AIM OF THE EXERCISE - Search the entries below for "element", and copy each line where it appears.

[Code change snippets]
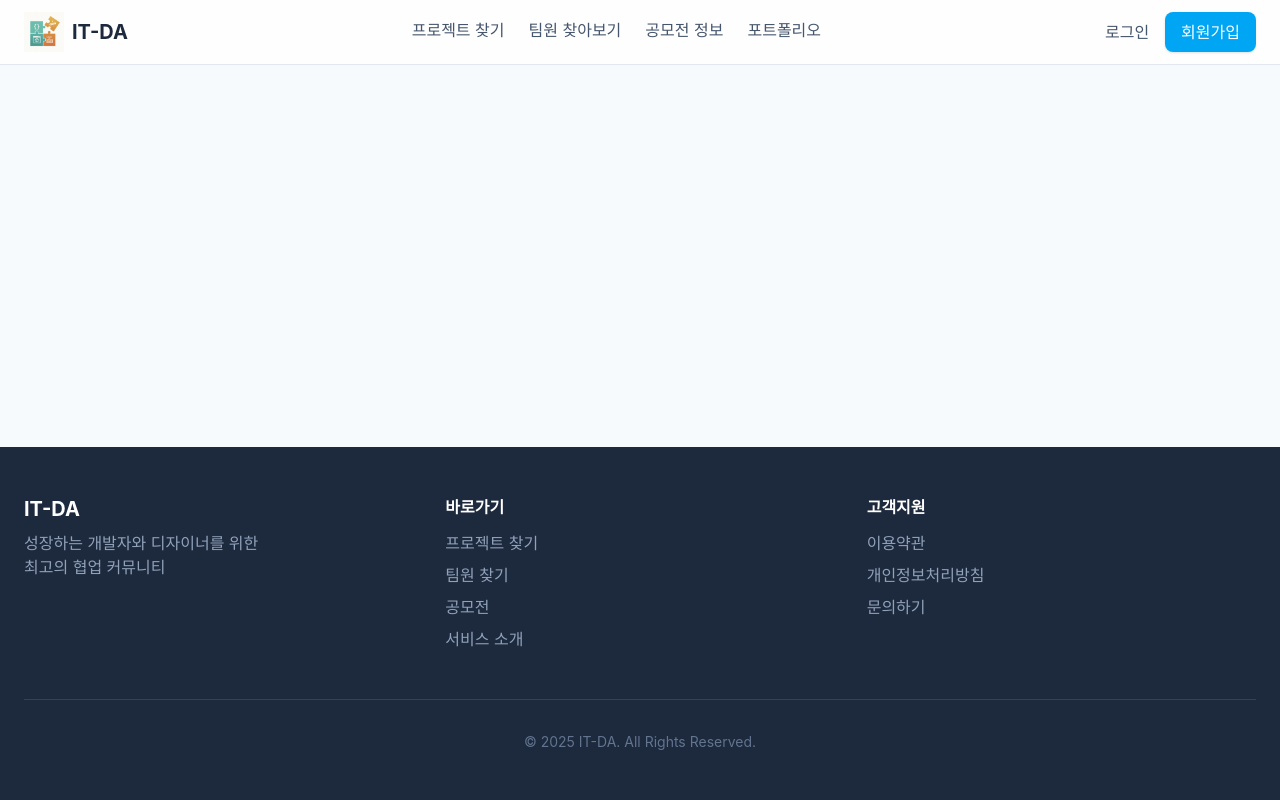
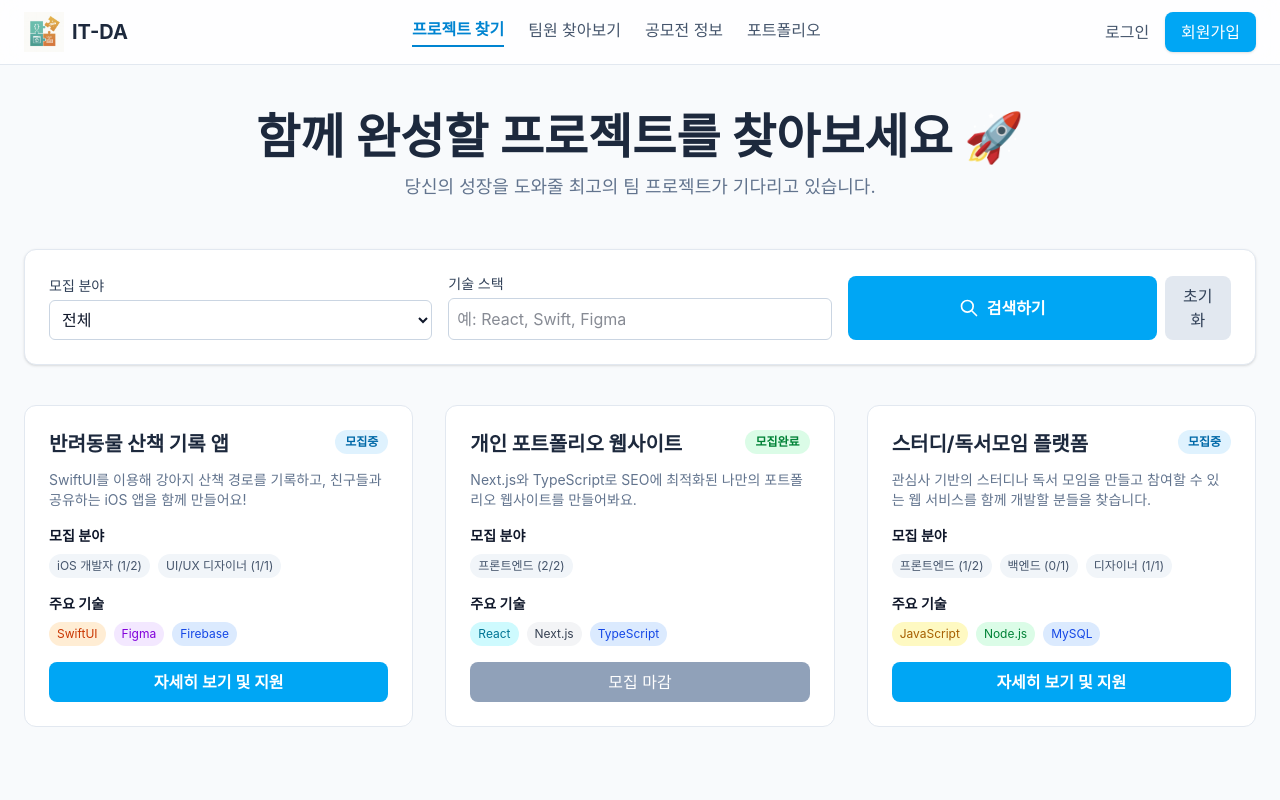
Before and after one commit to TreeBomb-01/IT-DA-front, a React (Vite) app: page /projects in a window 1280 px wide. Shown: the top 800 px of the page. Built offline with nearby package versions, Linux system fonts and the light colour scheme.

Commit message:
프로젝트 찾기 페이지 디자인

```diff
--- /dev/null
+++ b/src/pages/Projects.tsx
@@ -0,0 +1,206 @@
+import React, { useState } from 'react'
+
+export default function Projects() {
+  const [roleFilter, setRoleFilter] = useState('전체')
+  const [skillFilter, setSkillFilter] = useState('')
+
+  const handleSearch = () => {
+    // TODO: 검색 기능 구현
+    console.log('검색:', { role: roleFilter, skills: skillFilter })
+  }
+
+  const handleReset = () => {
+    setRoleFilter('전체')
+    setSkillFilter('')
+  }
+
+  // 더미 프로젝트 데이터
+  const projects = [
+    {
+      id: 1,
+      title: '반려동물 산책 기록 앱',
+      status: '모집중',
+      statusColor: 'bg-sky-100 text-sky-700',
+      description: 'SwiftUI를 이용해 강아지 산책 경로를 기록하고, 친구들과 공유하는 iOS 앱을 함께 만들어요!',
+      roles: [
+        { name: 'iOS 개발자', current: 1, total: 2 },
+        { name: 'UI/UX 디자이너', current: 1, total: 1 },
+      ],
+      skills: [
+        { name: 'SwiftUI', color: 'bg-orange-100 text-orange-700' },
+        { name: 'Figma', color: 'bg-purple-100 text-purple-700' },
+        { name: 'Firebase', color: 'bg-blue-100 text-blue-700' },
+      ],
+      available: true,
+    },
+    {
+      id: 2,
+      title: '개인 포트폴리오 웹사이트',
+      status: '모집완료',
+      statusColor: 'bg-green-100 text-green-700',
+      description: 'Next.js와 TypeScript로 SEO에 최적화된 나만의 포트폴리오 웹사이트를 만들어봐요.',
+      roles: [{ name: '프론트엔드', current: 2, total: 2 }],
+      skills: [
+        { name: 'React', color: 'bg-cyan-100 text-cyan-700' },
+        { name: 'Next.js', color: 'bg-gray-100 text-gray-700' },
+        { name: 'TypeScript', color: 'bg-blue-100 text-blue-700' },
+      ],
+      available: false,
+    },
+    {
+      id: 3,
+      title: '스터디/독서모임 플랫폼',
+      status: '모집중',
+      statusColor: 'bg-sky-100 text-sky-700',
+      description: '관심사 기반의 스터디나 독서 모임을 만들고 참여할 수 있는 웹 서비스를 함께 개발할 분들을 찾습니다.',
+      roles: [
+        { name: '프론트엔드', current: 1, total: 2 },
+        { name: '백엔드', current: 0, total: 1 },
+        { name: '디자이너', current: 1, total: 1 },
+      ],
+      skills: [
+        { name: 'JavaScript', color: 'bg-yellow-100 text-yellow-700' },
+        { name: 'Node.js', color: 'bg-green-100 text-green-700' },
+        { name: 'MySQL', color: 'bg-blue-100 text-blue-700' },
+      ],
+      available: true,
+    },
+  ]
+
+  return (
+    <div className="bg-slate-50 min-h-screen">
+      <main className="container mx-auto px-6 py-12">
+        {/* Page Title */}
+        <section className="text-center mb-12">
+          <h1 className="text-4xl md:text-5xl font-bold text-slate-800">
+            함께 완성할 프로젝트를 찾아보세요 🚀
+          </h1>
+          <p className="mt-3 text-lg text-slate-500">
+            당신의 성장을 도와줄 최고의 팀 프로젝트가 기다리고 있습니다.
+          </p>
+        </section>
+
+        {/* Filters Section */}
+        <section className="mb-10 p-6 bg-white rounded-xl shadow-sm border border-slate-200">
+          <div className="grid grid-cols-1 md:grid-cols-2 lg:grid-cols-3 gap-4 items-end">
+            {/* Category/Role Filter */}
+            <div className="lg:col-span-1">
+              <label htmlFor="role-filter" className="block text-sm font-medium text-slate-700 mb-1">
+                모집 분야
+              </label>
+              <select
+                id="role-filter"
+                value={roleFilter}
+                onChange={(e) => setRoleFilter(e.target.value)}
+                className="w-full p-2 border border-slate-300 rounded-md focus:ring-sky-500 focus:border-sky-500"
+              >
+                <option>전체</option>
+                <option>프론트엔드</option>
+                <option>백엔드</option>
+                <option>iOS/Android</option>
+                <option>UI/UX 디자인</option>
+              </select>
+            </div>
+
+            {/* Skill Filter */}
+            <div className="lg:col-span-1">
+              <label htmlFor="skill-filter" className="block text-sm font-medium text-slate-700 mb-1">
+                기술 스택
+              </label>
+              <input
+                type="text"
+                id="skill-filter"
+                value={skillFilter}
+                onChange={(e) => setSkillFilter(e.target.value)}
+                placeholder="예: React, Swift, Figma"
+                className="w-full p-2 border border-slate-300 rounded-md focus:ring-sky-500 focus:border-sky-500"
+              />
+            </div>
+
+            {/* Search Button */}
+            <div className="lg:col-span-1 flex space-x-2">
+              <button
+                onClick={handleSearch}
+                className="w-full bg-sky-500 text-white px-6 py-2 rounded-lg font-bold hover:bg-sky-600 transition-all flex items-center justify-center"
+              >
+                <svg
+                  xmlns="http://www.w3.org/2000/svg"
+                  className="h-5 w-5 mr-2"
+                  fill="none"
+                  viewBox="0 0 24 24"
+                  stroke="currentColor"
+                >
+                  <path
+                    strokeLinecap="round"
+                    strokeLinejoin="round"
+                    strokeWidth="2"
+                    d="M21 21l-6-6m2-5a7 7 0 11-14 0 7 7 0 0114 0z"
+                  />
+                </svg>
+                검색하기
+              </button>
+              <button
+                onClick={handleReset}
+                className="w-auto bg-slate-200 text-slate-700 px-4 py-2 rounded-lg hover:bg-slate-300 transition-all"
+              >
+                초기화
+              </button>
+            </div>
+          </div>
+        </section>
+
+        {/* Project Grid */}
+        <section>
+          <div className="grid grid-cols-1 md:grid-cols-2 lg:grid-cols-3 gap-8">
+            {projects.map((project) => (
+              <div
+                key={project.id}
+                className="bg-white rounded-xl border border-slate-200 p-6 hover:transform hover:-translate-y-1 hover:shadow-xl transition-all flex flex-col"
+              >
+                <div className="flex justify-between items-start mb-3">
+                  <h3 className="text-xl font-bold text-slate-800">{project.title}</h3>
+                  <span className={`${project.statusColor} text-xs font-semibold px-2.5 py-1 rounded-full`}>
+                    {project.status}
+                  </span>
+                </div>
+                <p className="text-slate-500 text-sm mb-4">{project.description}</p>
+
+                <div className="mb-4">
+                  <h4 className="font-semibold text-sm mb-2">모집 분야</h4>
+                  <div className="flex flex-wrap gap-2">
+                    {project.roles.map((role, index) => (
+                      <span key={index} className="bg-slate-100 text-slate-600 text-xs px-2 py-1 rounded-full">
+                        {role.name} ({role.current}/{role.total})
+                      </span>
+                    ))}
+                  </div>
+                </div>
+
+                <div className="mb-4">
+                  <h4 className="font-semibold text-sm mb-2">주요 기술</h4>
+                  <div className="flex flex-wrap gap-2">
+                    {project.skills.map((skill, index) => (
+                      <span key={index} className={`${skill.color} text-xs px-2 py-1 rounded-full`}>
+                        {skill.name}
+                      </span>
+                    ))}
+                  </div>
+                </div>
+
+                {project.available ? (
+                  <button className="mt-auto w-full text-center bg-sky-500 text-white px-4 py-2 rounded-lg font-semibold hover:bg-sky-600 transition-all">
+                    자세히 보기 및 지원
+                  </button>
+                ) : (
+                  <button className="mt-auto w-full text-center bg-slate-400 text-white px-4 py-2 rounded-lg cursor-not-allowed">
+                    모집 마감
+                  </button>
+                )}
+              </div>
+            ))}
+          </div>
+        </section>
+      </main>
+    </div>
+  )
+}
--- a/src/routes/AppRouter.tsx
+++ b/src/routes/AppRouter.tsx
@@ -3,6 +3,7 @@ import { Routes, Route, Link, useNavigate, useLocation } from 'react-router-dom'
 import Main from '../pages/Main'
 import Login from '../pages/Login'
 import Register from '../pages/Register'
+import Projects from '../pages/Projects'
 import Contests from '../pages/Contests'
 import Teambuilding from '../pages/Teambuilding'
 import Community from '../pages/Community'
@@ -48,9 +49,9 @@ export default function AppRouter() {
           {/* Desktop Navigation */}
           <div className="hidden md:flex items-center space-x-6">
             <button
-              onClick={() => navigate('/')}
+              onClick={() => navigate('/projects')}
               className={`transition-colors pb-1 ${
-                location.pathname === '/'
+                location.pathname === '/projects'
                   ? 'text-sky-600 font-bold border-b-2 border-sky-600'
                   : 'text-slate-600 hover:text-sky-600'
               }`}
@@ -143,6 +144,7 @@ export default function AppRouter() {
           <Route path="/" element={<Main/>} />
           <Route path="/login" element={<Login/>} />
           <Route path="/register" element={<Register/>} />
+          <Route path="/projects" element={<Projects/>} />
           <Route path="/contests" element={<Contests/>} />
           <Route path="/teambuilding" element={<Teambuilding/>} />
           <Route path="/community" element={<Community/>} />
@@ -165,7 +167,7 @@ export default function AppRouter() {
               <h4 className="font-semibold mb-3">바로가기</h4>
               <ul className="space-y-2 text-slate-400">
                 <li>
-                  <button onClick={() => navigate('/')} className="hover:text-white">
+                  <button onClick={() => navigate('/projects')} className="hover:text-white">
                     프로젝트 찾기
                   </button>
                 </li>
@@ -180,7 +182,7 @@ export default function AppRouter() {
                   </button>
                 </li>
                 <li>
-                  <button onClick={() => navigate('/community')} className="hover:text-white">
+                  <button onClick={() => navigate('/')} className="hover:text-white">
                     서비스 소개
                   </button>
                 </li>
```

COMPLETED EXERCISE -
           <Route path="/" element={<Main/>} />
           <Route path="/login" element={<Login/>} />
           <Route path="/register" element={<Register/>} />
+          <Route path="/projects" element={<Projects/>} />
           <Route path="/contests" element={<Contests/>} />
           <Route path="/teambuilding" element={<Teambuilding/>} />
           <Route path="/community" element={<Community/>} />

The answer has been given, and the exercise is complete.